Tommy Scott can barely sleep when it’s cold outside.
Scott, 56, was recently in the hospital for two weeks because he slept outside and didn’t have enough blankets to keep him warm and keep his asthma at bay.
Whenever St. Francis House offers cold-night shelter, he makes sure to stay overnight.
Organizations keep homeless people warm and safe during the cold nights.
While the temperature drops and the crisp winter wind breezes through, the amount of supplies to assist the homeless change daily, according to local community officials.
Scott slept at the shelter during cold nights for the past two years.

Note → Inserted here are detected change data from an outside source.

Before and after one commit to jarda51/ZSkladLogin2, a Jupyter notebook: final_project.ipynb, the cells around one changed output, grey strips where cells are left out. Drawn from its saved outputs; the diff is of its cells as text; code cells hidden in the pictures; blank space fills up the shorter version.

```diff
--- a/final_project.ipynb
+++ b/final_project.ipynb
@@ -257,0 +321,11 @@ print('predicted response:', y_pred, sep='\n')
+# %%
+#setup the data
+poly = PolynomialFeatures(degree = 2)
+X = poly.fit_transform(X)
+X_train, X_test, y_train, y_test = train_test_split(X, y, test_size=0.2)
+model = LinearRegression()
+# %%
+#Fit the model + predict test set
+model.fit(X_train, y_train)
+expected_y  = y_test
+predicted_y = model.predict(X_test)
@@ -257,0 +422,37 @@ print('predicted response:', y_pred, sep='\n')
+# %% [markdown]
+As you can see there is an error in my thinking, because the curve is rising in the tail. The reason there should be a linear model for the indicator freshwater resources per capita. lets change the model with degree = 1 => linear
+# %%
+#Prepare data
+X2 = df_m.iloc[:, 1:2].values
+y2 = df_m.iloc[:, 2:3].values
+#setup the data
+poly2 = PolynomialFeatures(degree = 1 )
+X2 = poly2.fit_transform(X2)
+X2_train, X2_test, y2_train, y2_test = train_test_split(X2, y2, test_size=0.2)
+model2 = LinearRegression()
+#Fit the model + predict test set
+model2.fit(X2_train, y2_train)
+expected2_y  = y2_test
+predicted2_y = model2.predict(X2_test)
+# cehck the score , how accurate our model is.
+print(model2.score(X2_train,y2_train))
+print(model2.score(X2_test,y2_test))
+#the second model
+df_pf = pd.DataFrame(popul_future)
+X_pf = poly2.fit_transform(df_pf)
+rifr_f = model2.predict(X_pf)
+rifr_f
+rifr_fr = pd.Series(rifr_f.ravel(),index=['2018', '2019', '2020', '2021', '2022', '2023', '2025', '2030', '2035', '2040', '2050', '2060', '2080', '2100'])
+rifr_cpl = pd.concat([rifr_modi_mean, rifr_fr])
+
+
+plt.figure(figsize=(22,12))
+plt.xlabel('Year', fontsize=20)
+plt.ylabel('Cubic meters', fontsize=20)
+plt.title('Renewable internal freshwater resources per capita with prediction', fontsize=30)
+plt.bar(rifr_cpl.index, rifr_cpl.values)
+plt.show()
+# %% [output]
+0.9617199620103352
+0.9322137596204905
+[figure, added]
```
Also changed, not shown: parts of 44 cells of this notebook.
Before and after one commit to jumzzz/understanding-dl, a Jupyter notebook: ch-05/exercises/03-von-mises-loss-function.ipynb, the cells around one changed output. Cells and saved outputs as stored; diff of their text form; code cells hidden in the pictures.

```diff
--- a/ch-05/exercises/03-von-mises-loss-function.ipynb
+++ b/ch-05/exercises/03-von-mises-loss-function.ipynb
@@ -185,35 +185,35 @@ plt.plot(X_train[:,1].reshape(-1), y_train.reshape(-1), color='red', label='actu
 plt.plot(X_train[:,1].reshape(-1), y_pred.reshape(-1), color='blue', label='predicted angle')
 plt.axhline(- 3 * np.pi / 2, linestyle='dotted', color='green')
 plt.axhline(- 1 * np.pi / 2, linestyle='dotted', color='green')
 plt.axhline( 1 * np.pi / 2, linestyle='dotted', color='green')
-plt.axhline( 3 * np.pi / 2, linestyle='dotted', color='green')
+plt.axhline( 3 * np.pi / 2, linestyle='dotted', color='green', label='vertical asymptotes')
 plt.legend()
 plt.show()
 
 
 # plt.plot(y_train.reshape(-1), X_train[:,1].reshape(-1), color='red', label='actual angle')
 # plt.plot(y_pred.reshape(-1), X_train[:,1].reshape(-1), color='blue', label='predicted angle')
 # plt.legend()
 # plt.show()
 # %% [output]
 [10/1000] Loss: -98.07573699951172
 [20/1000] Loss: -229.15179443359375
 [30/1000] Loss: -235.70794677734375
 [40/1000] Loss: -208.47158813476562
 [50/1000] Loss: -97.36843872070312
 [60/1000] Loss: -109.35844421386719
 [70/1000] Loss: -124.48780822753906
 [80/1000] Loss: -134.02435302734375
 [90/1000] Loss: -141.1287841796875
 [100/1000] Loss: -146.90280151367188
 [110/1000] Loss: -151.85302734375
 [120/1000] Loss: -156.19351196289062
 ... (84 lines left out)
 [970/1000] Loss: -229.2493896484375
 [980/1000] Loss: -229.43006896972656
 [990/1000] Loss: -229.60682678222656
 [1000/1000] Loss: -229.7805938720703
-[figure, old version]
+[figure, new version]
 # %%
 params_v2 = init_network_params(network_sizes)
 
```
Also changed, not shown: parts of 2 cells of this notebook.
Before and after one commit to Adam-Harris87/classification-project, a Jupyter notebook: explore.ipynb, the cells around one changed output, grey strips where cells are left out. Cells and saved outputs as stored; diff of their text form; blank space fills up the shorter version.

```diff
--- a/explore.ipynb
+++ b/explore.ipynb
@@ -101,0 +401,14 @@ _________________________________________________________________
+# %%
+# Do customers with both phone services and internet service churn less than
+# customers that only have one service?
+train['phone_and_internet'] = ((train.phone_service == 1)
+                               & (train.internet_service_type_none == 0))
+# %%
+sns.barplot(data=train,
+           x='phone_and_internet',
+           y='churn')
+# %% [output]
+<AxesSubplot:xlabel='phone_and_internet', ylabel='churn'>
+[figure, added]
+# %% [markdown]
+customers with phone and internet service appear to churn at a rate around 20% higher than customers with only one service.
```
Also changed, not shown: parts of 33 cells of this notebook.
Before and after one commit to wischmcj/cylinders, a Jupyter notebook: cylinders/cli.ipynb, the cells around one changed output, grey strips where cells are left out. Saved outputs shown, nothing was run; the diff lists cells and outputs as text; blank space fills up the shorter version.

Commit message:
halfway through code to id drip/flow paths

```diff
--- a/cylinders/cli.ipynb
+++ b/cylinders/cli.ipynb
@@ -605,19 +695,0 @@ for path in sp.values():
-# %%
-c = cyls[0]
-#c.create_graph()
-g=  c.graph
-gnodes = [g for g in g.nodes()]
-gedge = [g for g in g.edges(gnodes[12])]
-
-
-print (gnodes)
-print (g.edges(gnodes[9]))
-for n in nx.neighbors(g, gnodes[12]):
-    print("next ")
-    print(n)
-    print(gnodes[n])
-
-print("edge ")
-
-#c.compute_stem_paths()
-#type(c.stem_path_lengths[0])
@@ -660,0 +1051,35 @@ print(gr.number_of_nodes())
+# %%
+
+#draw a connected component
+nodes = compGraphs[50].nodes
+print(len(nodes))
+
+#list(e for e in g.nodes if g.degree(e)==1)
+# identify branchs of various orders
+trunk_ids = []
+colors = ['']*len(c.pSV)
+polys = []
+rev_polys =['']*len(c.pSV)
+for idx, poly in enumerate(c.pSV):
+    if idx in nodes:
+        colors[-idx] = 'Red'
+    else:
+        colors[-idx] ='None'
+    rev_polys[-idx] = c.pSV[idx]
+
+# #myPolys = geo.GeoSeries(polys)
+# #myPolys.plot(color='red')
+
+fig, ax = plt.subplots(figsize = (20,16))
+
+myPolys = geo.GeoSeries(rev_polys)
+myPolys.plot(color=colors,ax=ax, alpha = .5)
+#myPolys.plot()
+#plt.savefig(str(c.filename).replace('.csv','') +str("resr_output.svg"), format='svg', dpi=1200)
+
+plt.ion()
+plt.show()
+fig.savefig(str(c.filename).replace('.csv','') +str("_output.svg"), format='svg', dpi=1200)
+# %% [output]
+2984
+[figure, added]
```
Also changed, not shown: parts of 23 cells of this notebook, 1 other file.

“I’m always treated really good,” he said.
He said that in the past when the temperature was about 20 to 35 degrees, the shelter ran out of cots to give out.
“It got so goddamn full,” he said.
The room filled with men and women separated by a divider, he said.
Scott said he plans to stay at St. Francis for the next couple of nights because it’s going to be cold.
Temperatures will dip into the low 40s over the next few nights.
He said he thinks many of the people who sleep on Bo Diddley Community Plaza and in “Tent City” will follow suit.
The City of Gainesville/Alachua County Office on Homelessness replenished its supplies after running out of jackets to give to the homeless last week.
When the office reached out to the city, people responded by helping out and donating, said Theresa Lowe, director of the City of Gainesville/Alachua County Office on Homelessness.
“This has been a community partnership,” Lowe said.
The office gives away blankets, socks and scarves.
Jackets are given away daily.
In the past two weeks, the organization gave about 50 to 60 jackets, she said.
St. Francis House provides cold-night shelter for the homeless when the temperature is 45 degrees or lower.
Kent Vann, executive director at St. Francis House, said the cold-night shelter provides a person who doesn’t have anywhere to stay a safe and warm place to sleep.
“This saves lives,” Vann said. “A freeze warning can cost a life.”
The shelter houses 35 people, but during cold-night temperatures, an additional 40 to 60 people stay the night, he said.
Guests check in by 8 p.m., and they receive a green cot, blankets and coffee.
In the morning, about 30 volunteers and six staffers provide the guests with a hot breakfast including eggs, bacon, pastries or oatmeal.
“The people are good, and they are appreciative of the services,” he said.
John Roberts, 56, left, and Daniel Walters, 53, sit on a bench on Bo Diddley Community Plaza on Friday night. Temperatures will dip into the low 40s over the next few nights.